EXERCISE AIM: Go through the records and filter out every line lacking the word "unchanged"; copy the lines that remain.

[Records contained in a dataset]
^^^^^^^^^^^^^^^^

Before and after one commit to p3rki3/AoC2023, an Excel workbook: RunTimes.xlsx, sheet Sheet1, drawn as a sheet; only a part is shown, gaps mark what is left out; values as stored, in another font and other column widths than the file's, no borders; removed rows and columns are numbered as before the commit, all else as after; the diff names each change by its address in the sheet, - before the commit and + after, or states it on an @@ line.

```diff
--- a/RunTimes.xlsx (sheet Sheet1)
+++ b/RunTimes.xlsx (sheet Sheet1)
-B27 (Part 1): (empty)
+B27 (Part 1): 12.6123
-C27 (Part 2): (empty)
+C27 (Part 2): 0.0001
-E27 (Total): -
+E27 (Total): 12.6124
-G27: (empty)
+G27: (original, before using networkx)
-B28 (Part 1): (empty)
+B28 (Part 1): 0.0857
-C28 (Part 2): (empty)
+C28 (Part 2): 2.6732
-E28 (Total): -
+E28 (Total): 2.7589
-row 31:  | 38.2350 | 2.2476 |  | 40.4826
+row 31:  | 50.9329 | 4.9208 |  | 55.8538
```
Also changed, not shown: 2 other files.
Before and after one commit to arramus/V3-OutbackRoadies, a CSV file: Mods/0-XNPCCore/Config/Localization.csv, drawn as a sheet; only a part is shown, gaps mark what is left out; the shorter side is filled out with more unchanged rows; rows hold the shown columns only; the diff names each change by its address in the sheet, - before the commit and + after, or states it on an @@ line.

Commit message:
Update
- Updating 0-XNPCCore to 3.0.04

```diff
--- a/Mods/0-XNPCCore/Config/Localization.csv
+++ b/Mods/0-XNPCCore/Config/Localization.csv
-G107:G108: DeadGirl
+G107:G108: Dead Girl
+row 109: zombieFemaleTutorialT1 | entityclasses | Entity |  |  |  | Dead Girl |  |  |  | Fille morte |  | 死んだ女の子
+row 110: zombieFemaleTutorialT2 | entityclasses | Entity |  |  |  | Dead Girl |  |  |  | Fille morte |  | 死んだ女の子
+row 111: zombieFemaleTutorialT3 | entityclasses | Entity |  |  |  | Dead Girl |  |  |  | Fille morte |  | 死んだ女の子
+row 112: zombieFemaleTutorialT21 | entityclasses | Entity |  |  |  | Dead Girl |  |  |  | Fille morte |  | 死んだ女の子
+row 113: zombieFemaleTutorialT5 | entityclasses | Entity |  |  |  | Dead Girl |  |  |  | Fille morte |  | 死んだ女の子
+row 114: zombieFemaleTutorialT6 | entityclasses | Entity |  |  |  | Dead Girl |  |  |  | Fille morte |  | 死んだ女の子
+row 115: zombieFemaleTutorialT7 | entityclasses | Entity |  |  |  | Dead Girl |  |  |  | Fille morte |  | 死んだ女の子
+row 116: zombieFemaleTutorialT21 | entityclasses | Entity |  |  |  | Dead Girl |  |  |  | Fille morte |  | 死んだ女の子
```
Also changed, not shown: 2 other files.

^^^^^^^^^^^^^^^^

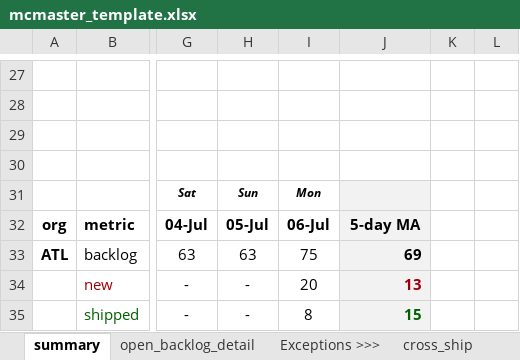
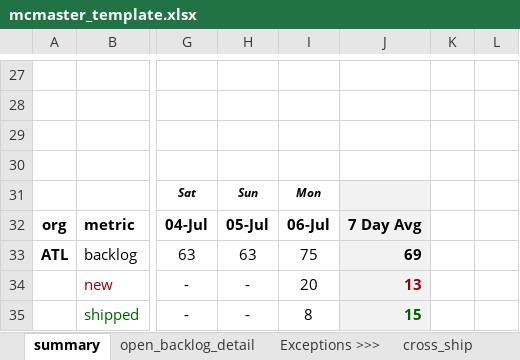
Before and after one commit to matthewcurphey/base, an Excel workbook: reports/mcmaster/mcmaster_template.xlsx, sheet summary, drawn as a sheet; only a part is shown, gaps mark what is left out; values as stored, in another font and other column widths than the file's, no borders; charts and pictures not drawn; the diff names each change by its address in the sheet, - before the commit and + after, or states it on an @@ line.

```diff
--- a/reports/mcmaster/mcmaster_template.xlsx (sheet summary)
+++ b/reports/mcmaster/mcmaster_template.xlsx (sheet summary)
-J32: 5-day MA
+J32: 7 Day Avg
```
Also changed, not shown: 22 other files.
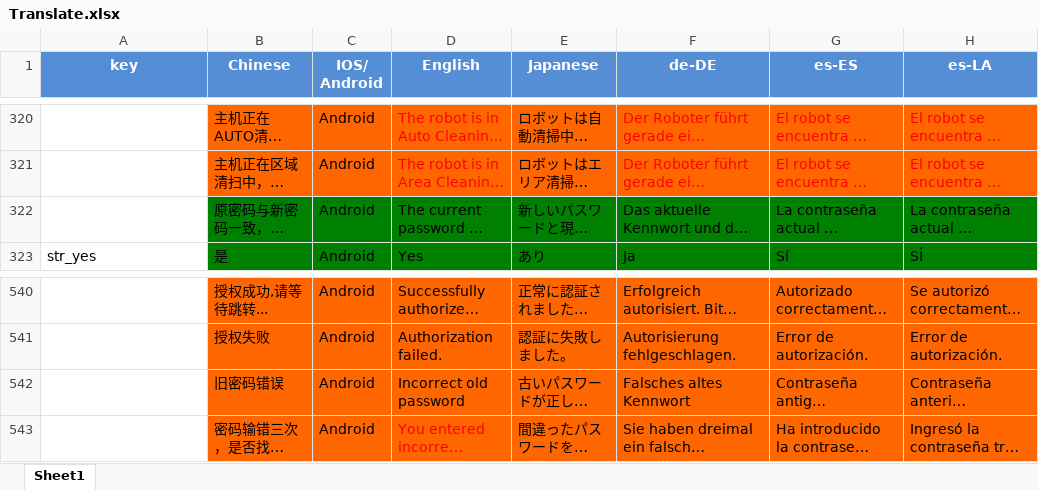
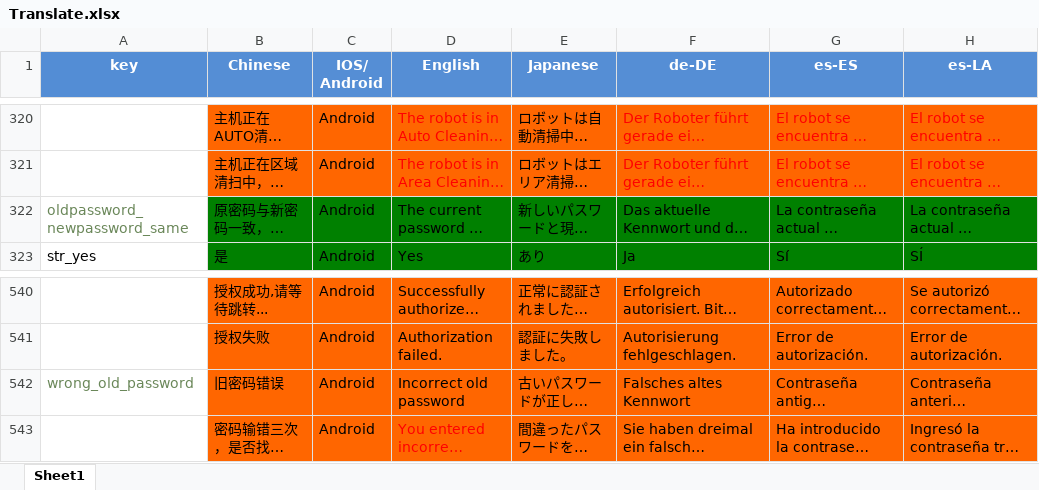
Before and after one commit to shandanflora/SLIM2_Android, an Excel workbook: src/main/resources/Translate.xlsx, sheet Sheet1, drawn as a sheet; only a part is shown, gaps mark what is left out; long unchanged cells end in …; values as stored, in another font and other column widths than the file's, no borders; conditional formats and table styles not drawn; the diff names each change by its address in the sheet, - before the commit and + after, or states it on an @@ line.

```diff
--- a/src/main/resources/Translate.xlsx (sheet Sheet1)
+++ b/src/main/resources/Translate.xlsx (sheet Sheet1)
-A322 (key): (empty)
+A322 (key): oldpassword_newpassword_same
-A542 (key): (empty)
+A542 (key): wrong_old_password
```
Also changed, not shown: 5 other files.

^^^^^^^^^^^^^^^^

RESPONSE TO THIS EXERCISE:
Before and after one commit to arramus/V3-OutbackRoadies, a CSV file: Mods/0-XNPCCore/Config/Localization.csv, drawn as a sheet; only a part is shown, gaps mark what is left out; the shorter side is filled out with more unchanged rows; rows hold the shown columns only; the diff names each change by its address in the sheet, - before the commit and + after, or states it on an @@ line.
Before and after one commit to shandanflora/SLIM2_Android, an Excel workbook: src/main/resources/Translate.xlsx, sheet Sheet1, drawn as a sheet; only a part is shown, gaps mark what is left out; long unchanged cells end in …; values as stored, in another font and other column widths than the file's, no borders; conditional formats and table styles not drawn; the diff names each change by its address in the sheet, - before the commit and + after, or states it on an @@ line.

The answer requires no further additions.